In the movie Postcards From The Edge, Meryl Streep and Shirley McClaine play a mother-daughter pair in a most realistic fashion. At one point, Meryl Streep tells someone that her mother is “that voice in your head that says you can’t do anything right.” (This is my all-time favorite movie, by the way, so that may tell you something about me!)
We all have that negative voice;
It’s stronger at some times than others. I was delighted to participate in a seminar last Friday given by Steve Andreas, MA that gave practical ways to deal with that voice. (The technical name of this method is neuro-linguistic programming, or NLP). I couldn’t wait to pass them on to you.
First, determine what the voice is saying. Is it saying “I can’t do anything right” or “YOU can’t do anything right?” This is an important distinction, because it tells you whether this is a message you picked up from someone else, or one coming from you.
Next, ask the voice, what are you trying to protect me from? What do you want to accomplish here? Maybe it’s trying to make you be extra careful so as not to make a mistake. The voice has a REASON for what it says. It wants to help.
Next, tell the voice a better way to accomplish that goal. For instance, replace “You can’t do anything right” with “It’s OK to make a mistake.” If the voice is saying, “you are too fat,” replace it with “I live a healthy lifestyle.”
If it persists in the negative, try speeding up the sound of that negative voice in your head, like a recording played at high speed. Give it a childish tone. Place it across the room. Place it outside the door, as if you are hearing it faintly and it’s having to shout. Put some up tempo music behind it (I like to put mine to the Hallelujah Chorus). Give it a foreign accent.
All of these are ways to gain control and thus diminish the serious authority of the negative voice.

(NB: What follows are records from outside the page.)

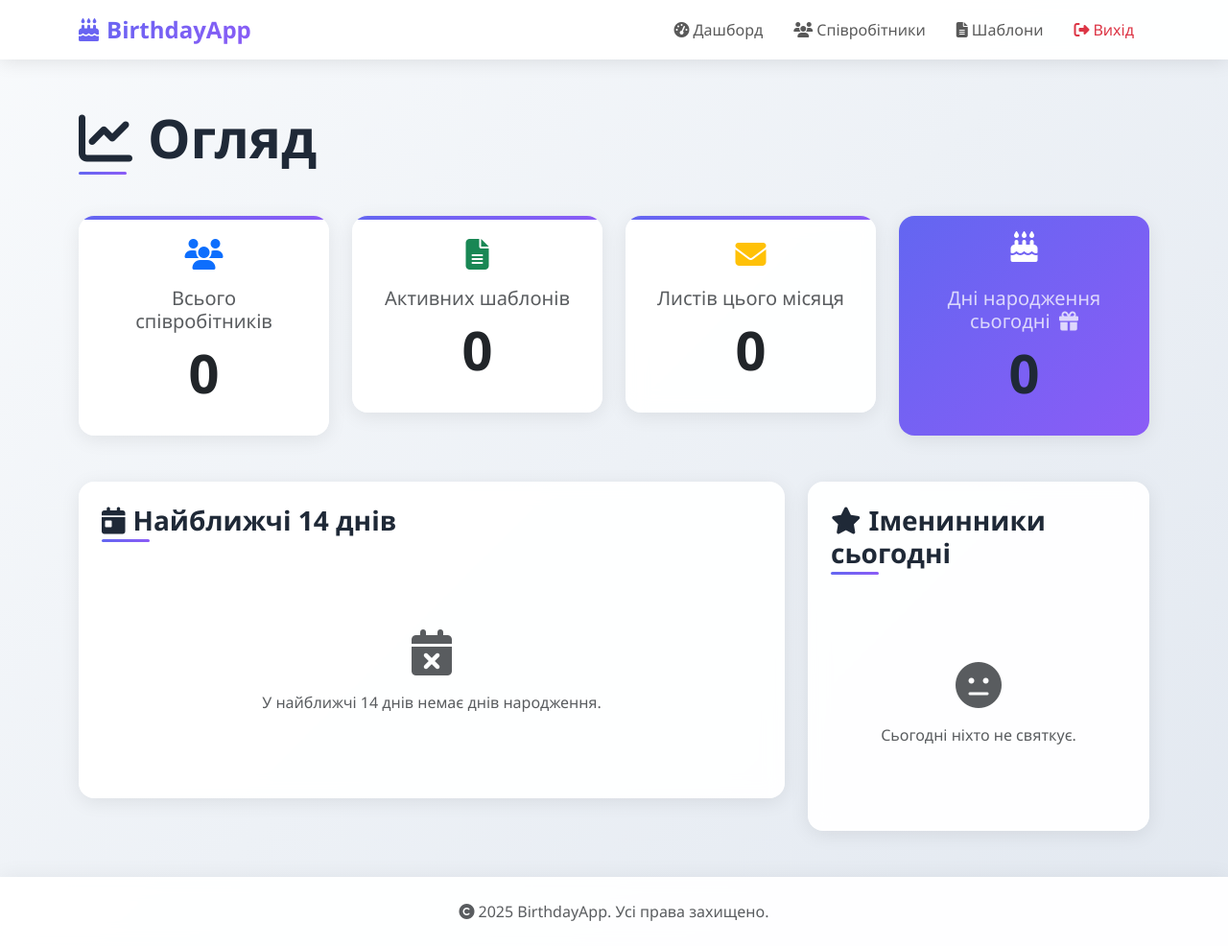
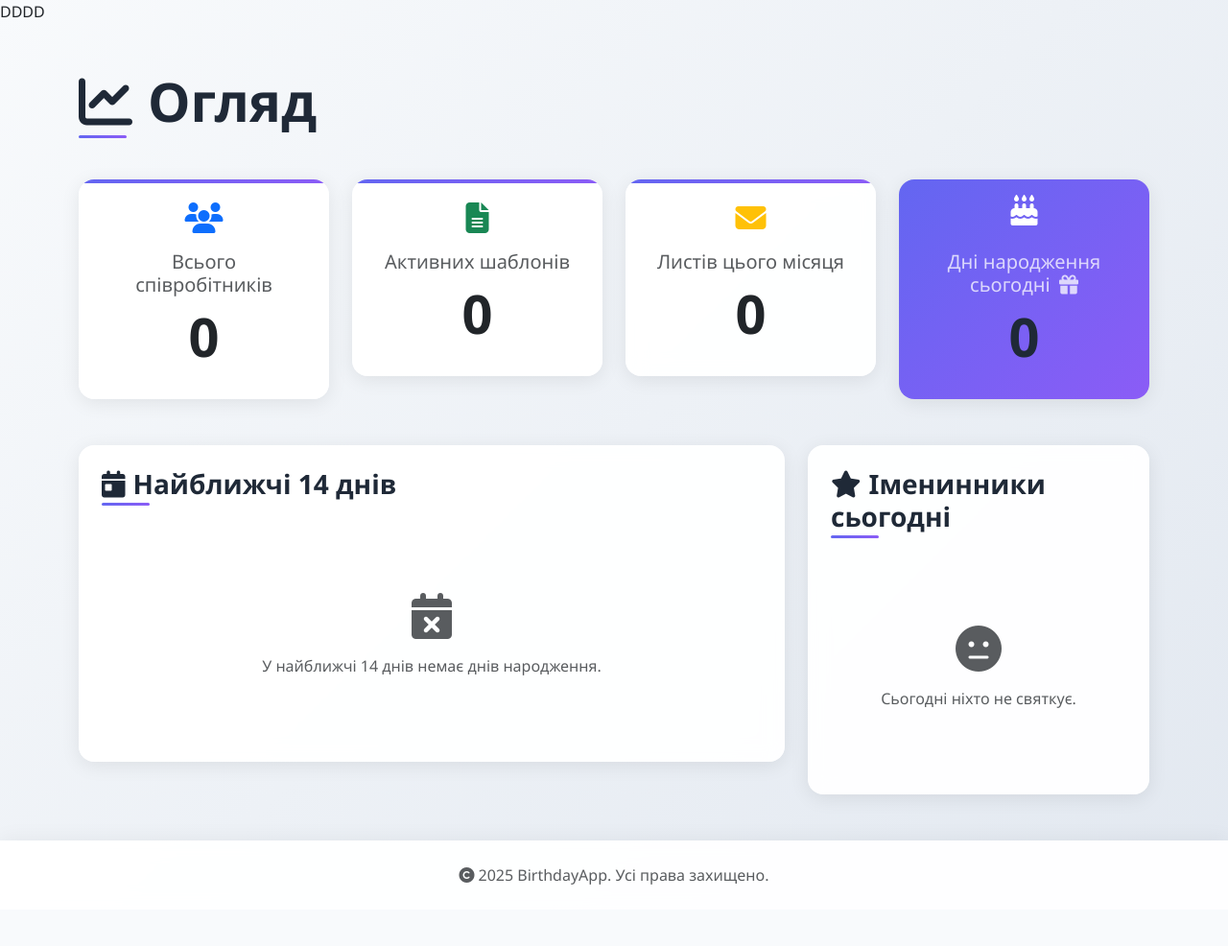
Before and after one commit to sergbondckua/birthday_email_notification_system, a Flask app: page / in a window 1280 px wide. Shown: the whole page at 96% size. After the commit the page ends 922 px from the top, so only its background shows below. Run offline with Flask 3, Linux system fonts and the light colour scheme; data that the repository does not hold is empty; parts of the project's set-up code (start-up, migrations or seed data) failed here and were passed over; some libraries are stand-ins or nearby versions.

Commit message:
add html

```diff
--- a/templates/includes/navbar.html
+++ b/templates/includes/navbar.html
@@ -1,38 +1 @@
-<nav class="navbar navbar-expand-lg navbar-light bg-white sticky-top">
-    <div class="container">
-        <a class="navbar-brand" href="{{ url_for('dashboard') }}">
-            <i class="fas fa-birthday-cake me-2"></i>BirthdayApp
-        </a>
-        <button class="navbar-toggler" type="button" data-bs-toggle="collapse" data-bs-target="#navbarNav"
-                aria-controls="navbarNav" aria-expanded="false" aria-label="Toggle navigation">
-            <span class="navbar-toggler-icon"></span>
-        </button>
-        <div class="collapse navbar-collapse" id="navbarNav">
-            <ul class="navbar-nav ms-auto">
-                <li class="nav-item">
-                    <a class="nav-link {{ 'active' if request.endpoint == 'dashboard' else '' }}"
-                       href="{{ url_for('dashboard') }}">
-                        <i class="fas fa-tachometer-alt me-1"></i>Дашборд
-                    </a>
-                </li>
-                <li class="nav-item">
-                    <a class="nav-link {{ 'active' if request.endpoint == 'employees' else '' }}"
-                       href="{{ url_for('employees') }}">
-                        <i class="fas fa-users me-1"></i>Співробітники
-                    </a>
-                </li>
-                <li class="nav-item">
-                    <a class="nav-link {{ 'active' if request.endpoint == 'templates' else '' }}"
-                       href="{{ url_for('templates') }}">
-                        <i class="fas fa-file-alt me-1"></i>Шаблони
-                    </a>
-                </li>
-                <li class="nav-item">
-                    <a class="nav-link text-danger" href="{{ url_for('logout') }}">
-                        <i class="fas fa-sign-out-alt me-1"></i>Вихід
-                    </a>
-                </li>
-            </ul>
-        </div>
-    </div>
-</nav>
+<h>DDDD</h>
```
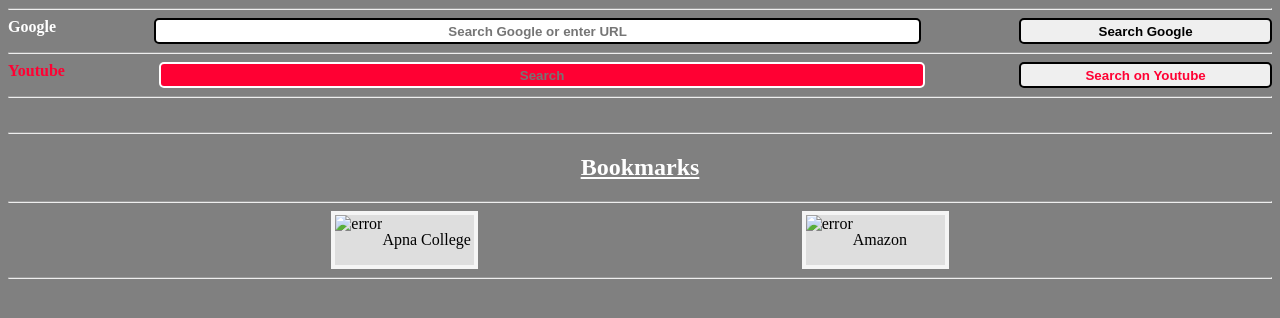
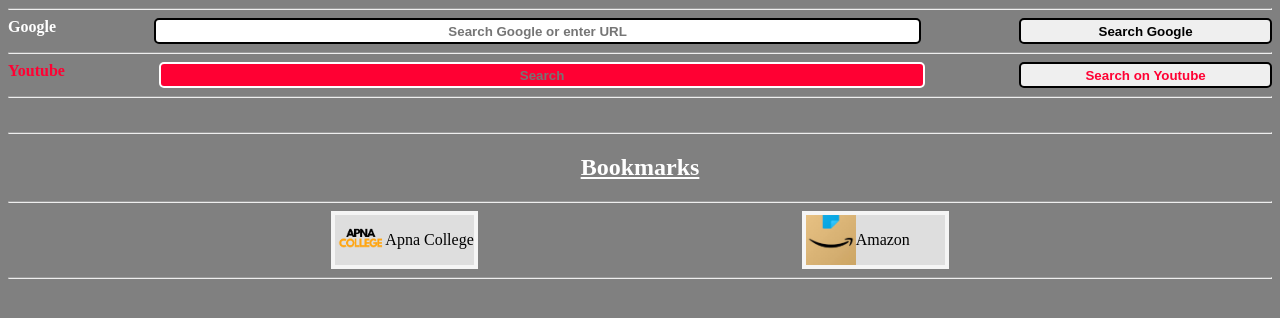
Before and after one commit to karu2411/All-Search-In-One, a plain HTML site: page index.html in a window 1280 px wide. Drawn offline with Linux system fonts and the light colour scheme.

Commit message:
Update index.html

```diff
--- a/index.html
+++ b/index.html
@@ -32,14 +32,14 @@
     <div class="bookmarks">
         <a href="https:/www.apnacollege.in/home-post-login">
             <div class="apnacollege bm">
-                <img src="images/apna college Logo.png" alt="error" id="ac-logo">
+                <img src="apna college Logo.png" alt="error" id="ac-logo">
                 <p>Apna College</p>
             </div>
         </a>
 
         <a href="https://www.amazon.in/">
             <div class="amazon bm">
-                <img src="images/amazon logo.jpg" alt="error" id="ac-logo">
+                <img src="amazon logo.jpg" alt="error" id="ac-logo">
                 <p>Amazon</p>
             </div>
         </a>
```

This is the kind of work I do in session; why not call for an appointment, in person or on Skype, so we can work with that voice in deeper ways? I am here to help. Email me at info@Rockwall-Counseling.com for more information.